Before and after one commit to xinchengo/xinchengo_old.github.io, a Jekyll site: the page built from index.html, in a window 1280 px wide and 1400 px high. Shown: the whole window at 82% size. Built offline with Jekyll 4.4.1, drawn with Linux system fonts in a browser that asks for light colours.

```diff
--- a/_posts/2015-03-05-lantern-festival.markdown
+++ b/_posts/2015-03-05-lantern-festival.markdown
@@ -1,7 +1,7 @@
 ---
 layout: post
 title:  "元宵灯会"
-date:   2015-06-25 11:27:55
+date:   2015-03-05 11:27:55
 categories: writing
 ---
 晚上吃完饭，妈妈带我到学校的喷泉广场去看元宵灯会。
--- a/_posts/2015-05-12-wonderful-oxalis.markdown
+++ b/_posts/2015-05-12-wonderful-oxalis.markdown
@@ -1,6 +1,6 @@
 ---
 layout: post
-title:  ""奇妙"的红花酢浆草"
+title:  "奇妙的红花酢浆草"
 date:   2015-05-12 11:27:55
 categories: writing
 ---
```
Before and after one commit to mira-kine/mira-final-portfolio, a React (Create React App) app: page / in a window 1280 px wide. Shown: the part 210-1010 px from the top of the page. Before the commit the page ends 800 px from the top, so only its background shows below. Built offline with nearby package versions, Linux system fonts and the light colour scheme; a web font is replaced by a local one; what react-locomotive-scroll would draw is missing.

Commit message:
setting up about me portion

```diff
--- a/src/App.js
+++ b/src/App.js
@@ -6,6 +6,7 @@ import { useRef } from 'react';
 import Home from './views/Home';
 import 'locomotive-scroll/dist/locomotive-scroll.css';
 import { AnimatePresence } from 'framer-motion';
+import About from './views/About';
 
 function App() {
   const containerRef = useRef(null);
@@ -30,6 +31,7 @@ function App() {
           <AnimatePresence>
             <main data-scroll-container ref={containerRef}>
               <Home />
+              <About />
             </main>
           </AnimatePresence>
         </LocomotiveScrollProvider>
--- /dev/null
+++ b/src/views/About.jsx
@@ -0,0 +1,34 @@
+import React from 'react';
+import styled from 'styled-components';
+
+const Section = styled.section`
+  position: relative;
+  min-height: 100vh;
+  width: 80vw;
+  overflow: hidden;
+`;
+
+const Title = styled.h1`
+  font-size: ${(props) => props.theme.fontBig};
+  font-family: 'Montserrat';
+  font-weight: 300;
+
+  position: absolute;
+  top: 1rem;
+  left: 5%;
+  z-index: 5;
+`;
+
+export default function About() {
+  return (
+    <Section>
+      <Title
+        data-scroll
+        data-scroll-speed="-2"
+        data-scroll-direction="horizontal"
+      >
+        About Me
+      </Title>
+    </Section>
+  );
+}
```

Requirement: Your answer is a single number: the count of lines in the records holding the string "from".

Output of the task: 8